Subsidized jobs do not always improve access to unsubsidized employment. They can worsen it if they do not provide certified and useful skills for employers. They can be effective if they are targeted at a population close enough to employment and acquire certified skills, notably through a diploma or professional qualification. As for training, it is not suitable in all circumstances. Reduced job search intensity during training periods can lead to an entrapment effect that can even reduce the incomes of participants when the loss of earnings during training periods is taken into account. Only long-term training programs seem to significantly improve employment prospects. However, they are costly, and cost-benefit analyses, still too rare, do not always favor them.

And what if the solution lies in the education system?

In this field, apprenticeship is often considered "the" solution to promote young people's access to employment, especially the less qualified. Germany, Austria, and Switzerland, where apprenticeship is highly developed and which have a ratio between the youth unemployment rate of 15-24-year-olds and that of adults aged 25 to 64 below the OECD average, are frequently cited as examples. The recent evolution of apprenticeship in France is indicative of this mindset: the number of annual entries into apprenticeship has gradually increased from around 100,000 to 300,000 between the early 1990s and 2016, reaching over 830,000 in 2022. Undoubtedly, apprentices generally integrate into employment better than vocational high school students. But the reasons for the better performance of apprenticeship remain poorly understood. Is it related to the selection of young people who become apprentices? To the skills they acquire? To the propensity of companies to hire them at the end of their apprenticeship period? To a better training offer? Answers to these questions remain open, probably because they differ for each training program. This is especially true since the performance of apprenticeship and vocational high schools varies greatly. For the same specialty, it is not uncommon to see vocational high schools offering better career opportunities for their students than young people who have gone through apprenticeship.
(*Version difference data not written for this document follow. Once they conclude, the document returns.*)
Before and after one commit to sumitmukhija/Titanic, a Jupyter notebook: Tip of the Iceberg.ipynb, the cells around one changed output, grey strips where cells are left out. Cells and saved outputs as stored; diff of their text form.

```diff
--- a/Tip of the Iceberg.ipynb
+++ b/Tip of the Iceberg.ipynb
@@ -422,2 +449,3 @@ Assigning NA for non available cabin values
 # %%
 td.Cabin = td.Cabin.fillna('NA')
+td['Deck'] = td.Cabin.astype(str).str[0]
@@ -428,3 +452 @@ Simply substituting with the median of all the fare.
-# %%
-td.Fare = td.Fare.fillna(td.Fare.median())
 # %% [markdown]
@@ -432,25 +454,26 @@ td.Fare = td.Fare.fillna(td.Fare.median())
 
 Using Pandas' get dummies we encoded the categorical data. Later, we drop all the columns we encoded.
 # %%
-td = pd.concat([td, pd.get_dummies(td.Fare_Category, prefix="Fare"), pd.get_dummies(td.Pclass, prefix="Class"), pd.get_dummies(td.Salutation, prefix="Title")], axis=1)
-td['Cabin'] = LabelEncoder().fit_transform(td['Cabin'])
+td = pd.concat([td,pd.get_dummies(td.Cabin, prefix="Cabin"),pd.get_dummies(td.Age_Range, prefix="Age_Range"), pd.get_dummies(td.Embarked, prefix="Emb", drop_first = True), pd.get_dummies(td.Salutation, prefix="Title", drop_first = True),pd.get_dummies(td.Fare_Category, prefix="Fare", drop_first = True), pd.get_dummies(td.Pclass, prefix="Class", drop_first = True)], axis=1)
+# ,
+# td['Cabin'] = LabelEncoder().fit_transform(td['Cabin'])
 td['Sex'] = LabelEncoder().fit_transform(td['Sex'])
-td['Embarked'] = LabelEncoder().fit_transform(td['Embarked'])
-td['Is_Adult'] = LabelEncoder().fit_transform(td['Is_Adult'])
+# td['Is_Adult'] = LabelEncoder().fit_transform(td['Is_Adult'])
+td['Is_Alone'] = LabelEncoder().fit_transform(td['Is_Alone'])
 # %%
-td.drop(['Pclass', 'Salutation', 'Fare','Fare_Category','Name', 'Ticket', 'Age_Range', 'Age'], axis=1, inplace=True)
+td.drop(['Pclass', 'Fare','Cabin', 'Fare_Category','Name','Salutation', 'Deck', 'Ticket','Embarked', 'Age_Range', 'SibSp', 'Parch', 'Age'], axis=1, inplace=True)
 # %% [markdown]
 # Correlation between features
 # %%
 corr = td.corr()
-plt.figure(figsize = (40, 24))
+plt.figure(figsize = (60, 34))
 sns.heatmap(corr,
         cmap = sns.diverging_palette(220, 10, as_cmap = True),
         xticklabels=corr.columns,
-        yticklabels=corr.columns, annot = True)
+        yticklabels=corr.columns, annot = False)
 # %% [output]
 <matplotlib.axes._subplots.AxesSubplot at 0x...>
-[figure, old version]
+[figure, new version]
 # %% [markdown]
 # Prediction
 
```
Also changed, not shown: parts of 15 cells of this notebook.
Ultimately, a successful entry into the workforce relies primarily on two pillars. First, gaining the diploma that corresponds to one's aspirations and abilities through proper guidance in the education system. Then, finding employment that best matches one's skills and aspirations. All the work on guidance and the transition between the education system and employment shows that decisions in these areas are often poorly informed. This is particularly true for young people from disadvantaged backgrounds, who less frequently have connections to inform and help them find employment. In this regard, the situation of French youth is far from enviable. The information available to them and to those who could advise them is fragmented and scattered. Despite some local collaborations between employers and educational institutions, there is considerable room for improvement in strengthening the ties between young people completing their studies and businesses. To achieve this, it is crucial to rethink our guidance and information system. The public employment service, in collaboration with businesses and the education system, must play a coordinating and intermediary role to offer every young person an equitable chance of succeeding in their career.
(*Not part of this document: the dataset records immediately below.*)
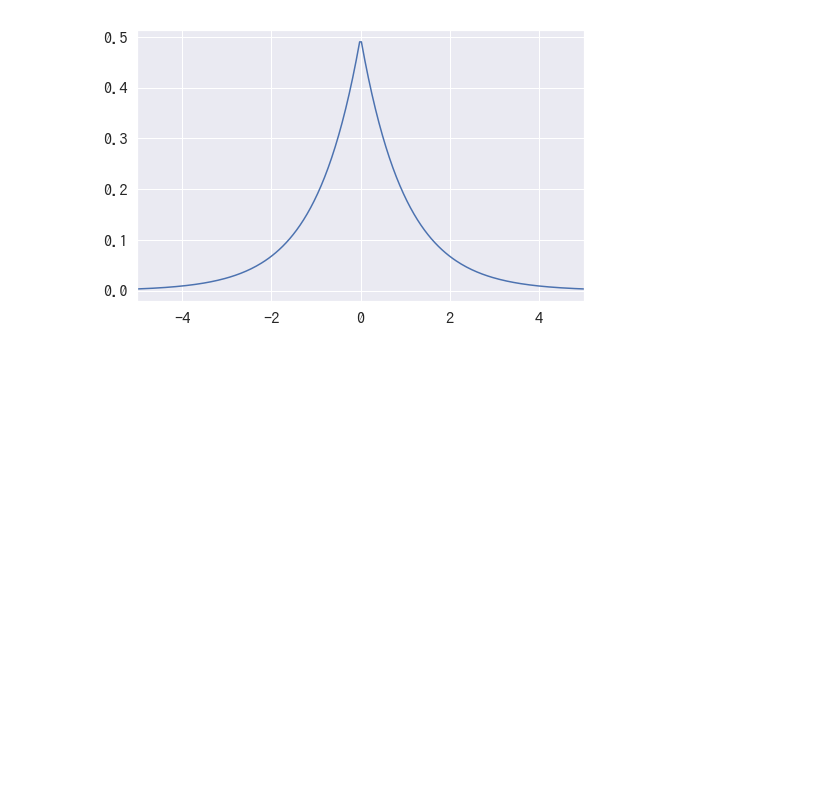
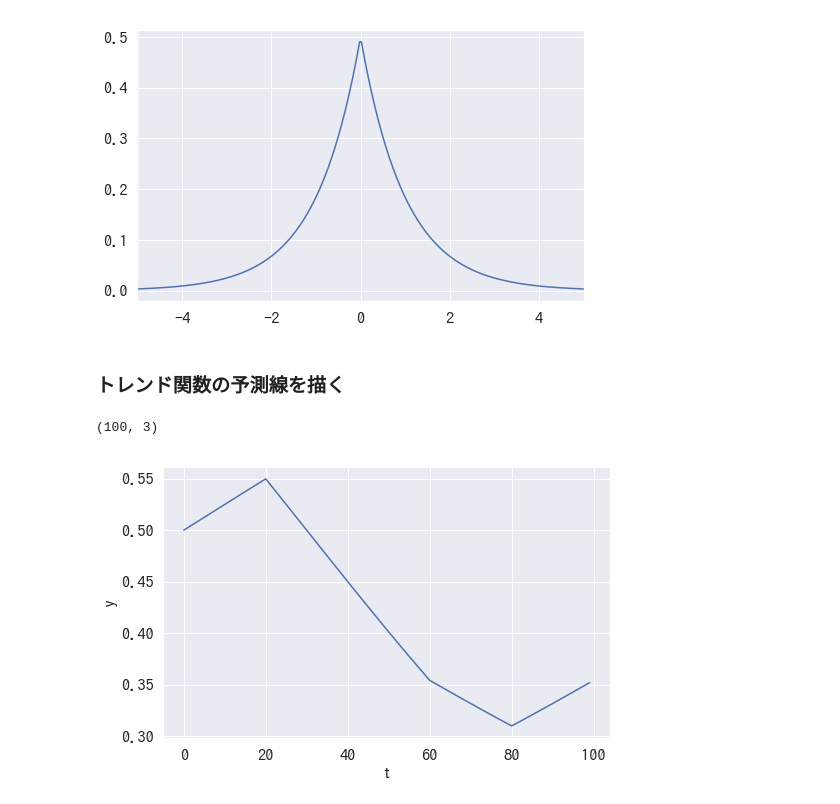
Before and after one commit to akhtoka/snippets, a Jupyter notebook: understand_prophet/prophet_calc.ipynb, the cells around one changed output. Drawn from its saved outputs; the diff is of its cells as text; code cells hidden in the pictures; blank space fills up the shorter version.

```diff
--- a/understand_prophet/prophet_calc.ipynb
+++ b/understand_prophet/prophet_calc.ipynb
@@ -230,3 +237,26 @@ plt.show()
 plt_laplace_dist()
 # %% [output]
 [figure]
+# %% [markdown]
+### トレンド関数の予測線を描く
+# %%
+T = np.arange(100)
+S = np.array([20, 60, 80])
+delta = np.array([-0.03, 0.01, 0.02])
+def logistic_trend(T, S, delta, k=1, C=1, m=0):
+    a = np.vstack([np.where(S < t, 1, 0) for t in T])
+    print(a.shape)
+    gamma = np.zeros(S.shape)
+    for j in range(0, gamma.shape[0]):
+        gamma[j] = (S[j] - m - gamma[:j].sum()) * (1 - ((k + delta[:j].sum()) / (k + delta[:j + 1].sum())))
+    y = C / (1 + np.exp(-(k + (a * delta).sum(axis=1)) * (T - (m + (a * gamma).sum(axis=1)))))
+    return y
+out  = logistic_trend(T, S, delta, k=0.01, m=0)
+
+plt.plot(T, out)
+plt.xlabel("t", fontsize=16)
+plt.ylabel("y", fontsize=16)
+plt.show()
+# %% [output]
+(100, 3)
+[figure, added]
```
Also changed, not shown: parts of 5 cells of this notebook.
Chapter in Book


Chapter 19: Les politiques d'emploi et de compétitivité

in Les politiques publiques

Collection FAC

La Documentation française

January 2023